TASK PROMPT: List all lines in the material below that contain "verschiebt".

START DATA FOR THE TASK

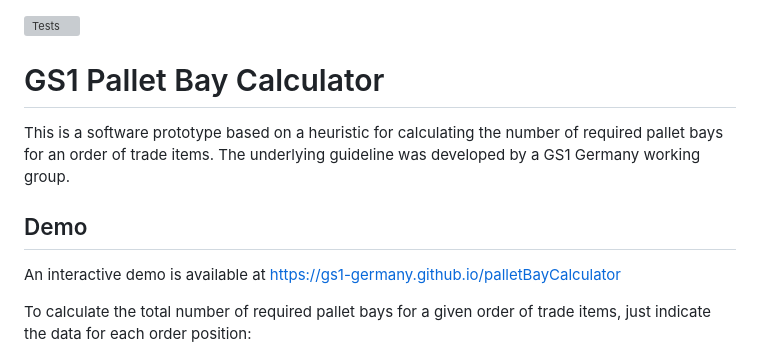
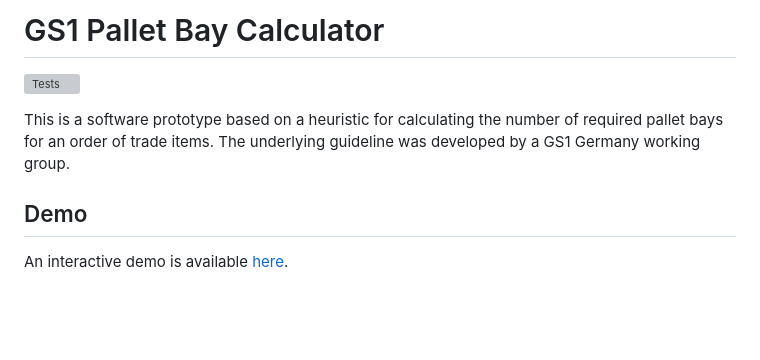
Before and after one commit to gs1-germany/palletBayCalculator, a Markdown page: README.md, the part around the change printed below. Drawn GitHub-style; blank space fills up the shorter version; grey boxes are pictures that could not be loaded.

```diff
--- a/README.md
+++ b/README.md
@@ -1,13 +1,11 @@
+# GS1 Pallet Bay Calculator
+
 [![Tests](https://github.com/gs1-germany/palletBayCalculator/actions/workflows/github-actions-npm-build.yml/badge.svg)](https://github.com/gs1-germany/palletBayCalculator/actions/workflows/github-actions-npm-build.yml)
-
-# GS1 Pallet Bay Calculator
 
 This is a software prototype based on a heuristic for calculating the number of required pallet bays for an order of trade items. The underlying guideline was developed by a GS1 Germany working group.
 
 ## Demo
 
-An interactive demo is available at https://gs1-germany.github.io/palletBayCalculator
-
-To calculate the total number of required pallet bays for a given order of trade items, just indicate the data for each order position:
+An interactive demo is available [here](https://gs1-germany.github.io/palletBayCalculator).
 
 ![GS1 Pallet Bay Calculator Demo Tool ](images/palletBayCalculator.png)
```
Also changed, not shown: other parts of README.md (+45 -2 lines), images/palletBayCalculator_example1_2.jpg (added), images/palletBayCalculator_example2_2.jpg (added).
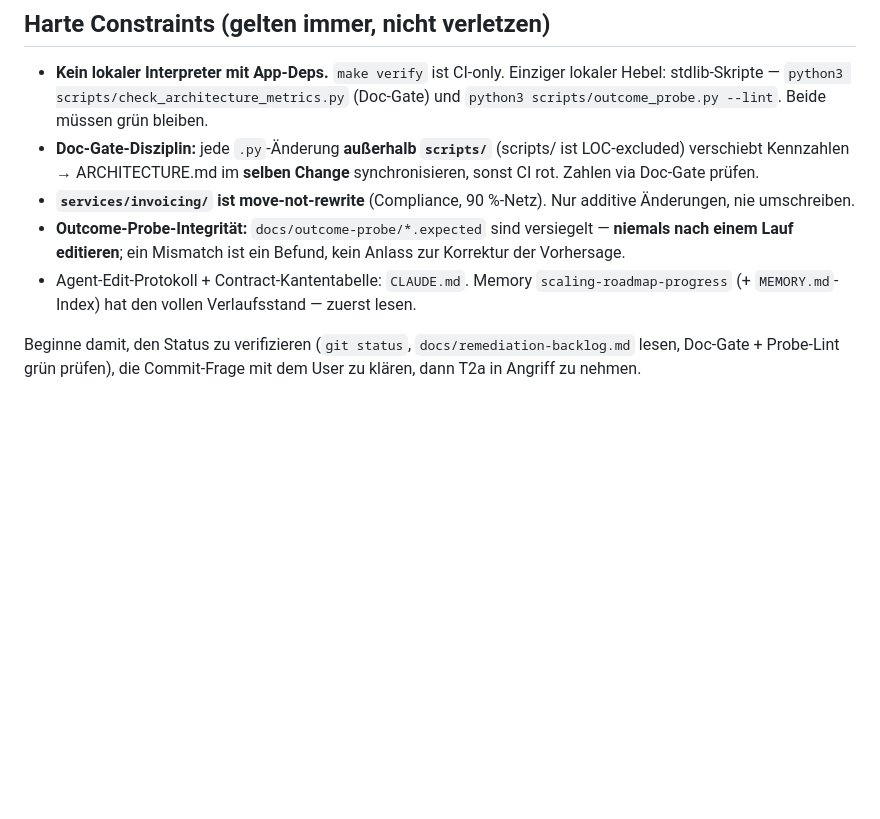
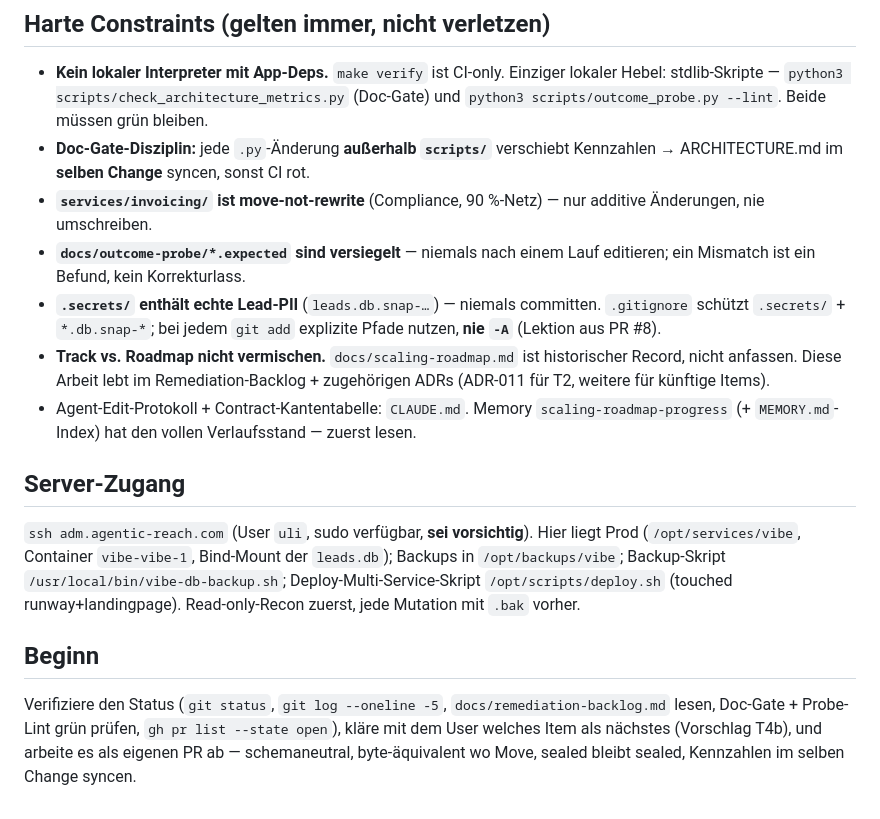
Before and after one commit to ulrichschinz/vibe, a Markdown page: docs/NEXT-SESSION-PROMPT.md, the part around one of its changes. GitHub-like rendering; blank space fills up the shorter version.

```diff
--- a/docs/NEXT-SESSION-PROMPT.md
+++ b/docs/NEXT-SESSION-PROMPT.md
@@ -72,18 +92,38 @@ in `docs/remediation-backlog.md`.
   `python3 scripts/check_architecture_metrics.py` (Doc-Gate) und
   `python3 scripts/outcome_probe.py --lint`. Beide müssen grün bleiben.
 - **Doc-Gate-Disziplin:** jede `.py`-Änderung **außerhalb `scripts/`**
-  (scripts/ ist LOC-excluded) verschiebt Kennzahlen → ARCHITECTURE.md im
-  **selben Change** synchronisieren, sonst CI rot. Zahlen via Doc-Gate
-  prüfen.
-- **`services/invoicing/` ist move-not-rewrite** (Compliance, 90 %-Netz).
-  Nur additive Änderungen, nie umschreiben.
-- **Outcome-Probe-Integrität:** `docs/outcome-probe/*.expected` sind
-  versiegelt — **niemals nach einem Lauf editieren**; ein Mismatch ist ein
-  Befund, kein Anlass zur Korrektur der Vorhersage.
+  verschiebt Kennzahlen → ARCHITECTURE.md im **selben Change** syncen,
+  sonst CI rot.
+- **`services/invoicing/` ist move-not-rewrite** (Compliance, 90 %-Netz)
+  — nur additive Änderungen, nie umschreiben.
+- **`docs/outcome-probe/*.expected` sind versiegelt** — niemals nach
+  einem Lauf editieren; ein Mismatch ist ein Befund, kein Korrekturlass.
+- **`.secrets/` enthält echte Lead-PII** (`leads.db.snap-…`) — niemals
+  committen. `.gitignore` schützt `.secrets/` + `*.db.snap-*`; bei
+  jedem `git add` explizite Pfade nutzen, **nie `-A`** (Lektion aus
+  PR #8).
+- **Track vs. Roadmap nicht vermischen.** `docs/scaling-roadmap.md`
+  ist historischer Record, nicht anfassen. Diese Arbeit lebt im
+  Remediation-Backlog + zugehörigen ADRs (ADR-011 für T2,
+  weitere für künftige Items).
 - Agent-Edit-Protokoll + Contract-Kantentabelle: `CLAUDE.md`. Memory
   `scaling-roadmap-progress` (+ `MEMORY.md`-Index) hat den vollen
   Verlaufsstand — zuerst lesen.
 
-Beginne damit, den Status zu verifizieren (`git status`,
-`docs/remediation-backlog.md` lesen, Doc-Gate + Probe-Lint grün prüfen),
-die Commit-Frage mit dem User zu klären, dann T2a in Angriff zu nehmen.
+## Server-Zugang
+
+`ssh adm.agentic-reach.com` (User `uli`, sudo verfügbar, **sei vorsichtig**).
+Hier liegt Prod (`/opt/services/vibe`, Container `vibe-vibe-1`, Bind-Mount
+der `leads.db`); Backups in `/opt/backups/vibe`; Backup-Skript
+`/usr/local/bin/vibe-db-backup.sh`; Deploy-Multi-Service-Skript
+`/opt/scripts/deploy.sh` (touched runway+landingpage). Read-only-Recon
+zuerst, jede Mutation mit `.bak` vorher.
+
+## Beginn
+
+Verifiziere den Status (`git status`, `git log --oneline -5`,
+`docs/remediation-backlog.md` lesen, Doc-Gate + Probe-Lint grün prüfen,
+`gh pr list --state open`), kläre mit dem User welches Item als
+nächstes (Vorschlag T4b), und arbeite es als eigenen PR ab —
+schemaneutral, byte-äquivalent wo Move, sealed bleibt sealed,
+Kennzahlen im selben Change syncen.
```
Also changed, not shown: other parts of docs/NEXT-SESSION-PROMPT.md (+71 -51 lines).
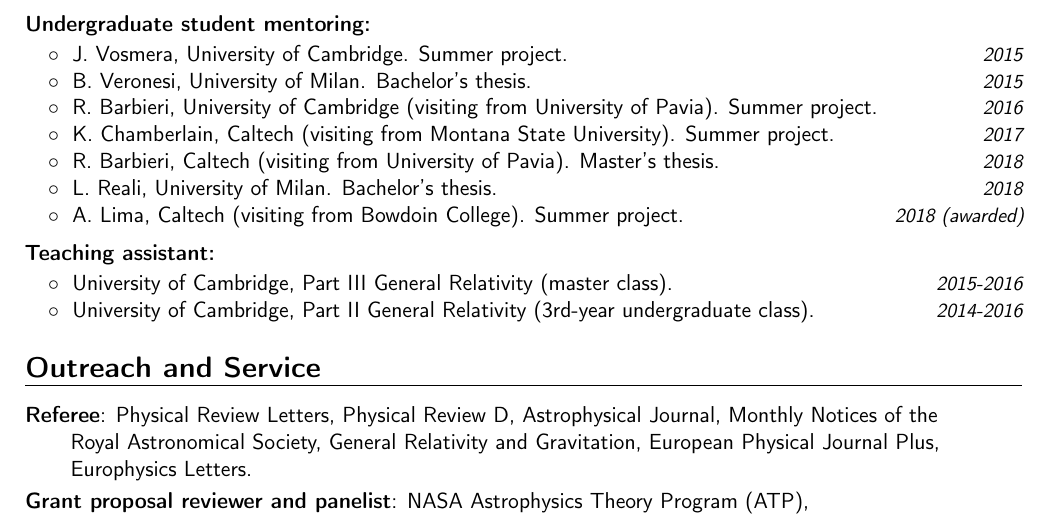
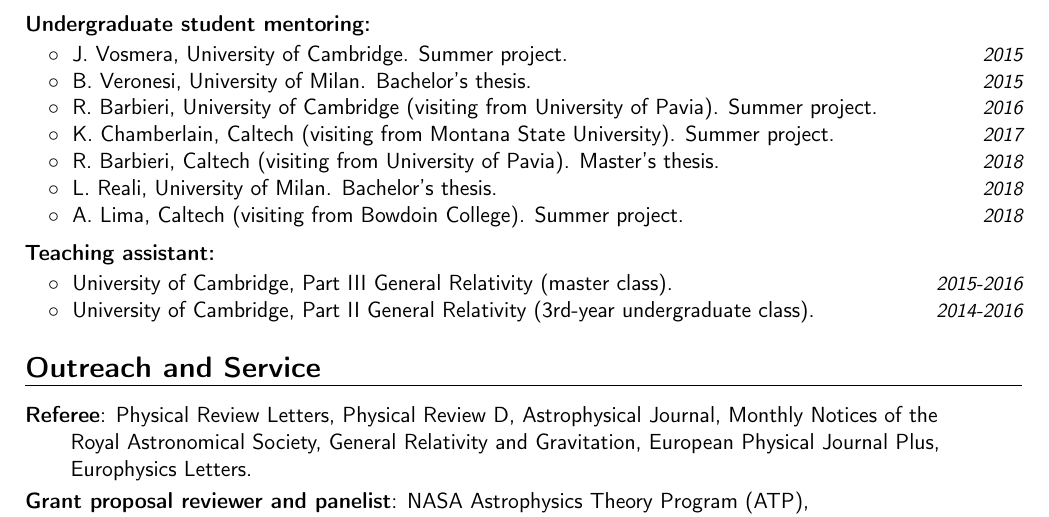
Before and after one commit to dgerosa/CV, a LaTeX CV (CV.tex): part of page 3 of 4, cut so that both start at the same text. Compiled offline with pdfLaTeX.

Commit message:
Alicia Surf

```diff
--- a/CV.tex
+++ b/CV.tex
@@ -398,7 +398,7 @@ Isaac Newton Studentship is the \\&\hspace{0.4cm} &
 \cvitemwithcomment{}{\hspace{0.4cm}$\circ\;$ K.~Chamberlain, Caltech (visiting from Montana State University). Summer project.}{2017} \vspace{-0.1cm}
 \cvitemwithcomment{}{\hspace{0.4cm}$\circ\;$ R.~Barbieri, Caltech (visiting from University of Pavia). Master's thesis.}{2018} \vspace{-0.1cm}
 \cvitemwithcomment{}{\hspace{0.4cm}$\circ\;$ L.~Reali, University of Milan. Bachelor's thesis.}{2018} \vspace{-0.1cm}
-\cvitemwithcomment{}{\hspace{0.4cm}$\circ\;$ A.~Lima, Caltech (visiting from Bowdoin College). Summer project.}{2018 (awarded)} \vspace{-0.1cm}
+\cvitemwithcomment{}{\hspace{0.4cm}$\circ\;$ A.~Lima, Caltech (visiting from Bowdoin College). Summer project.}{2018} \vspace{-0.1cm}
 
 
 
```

END DATA FOR THE TASK

RESULT OF THIS EXERCISE:
-  (scripts/ ist LOC-excluded) verschiebt Kennzahlen → ARCHITECTURE.md im
+  verschiebt Kennzahlen → ARCHITECTURE.md im **selben Change** syncen,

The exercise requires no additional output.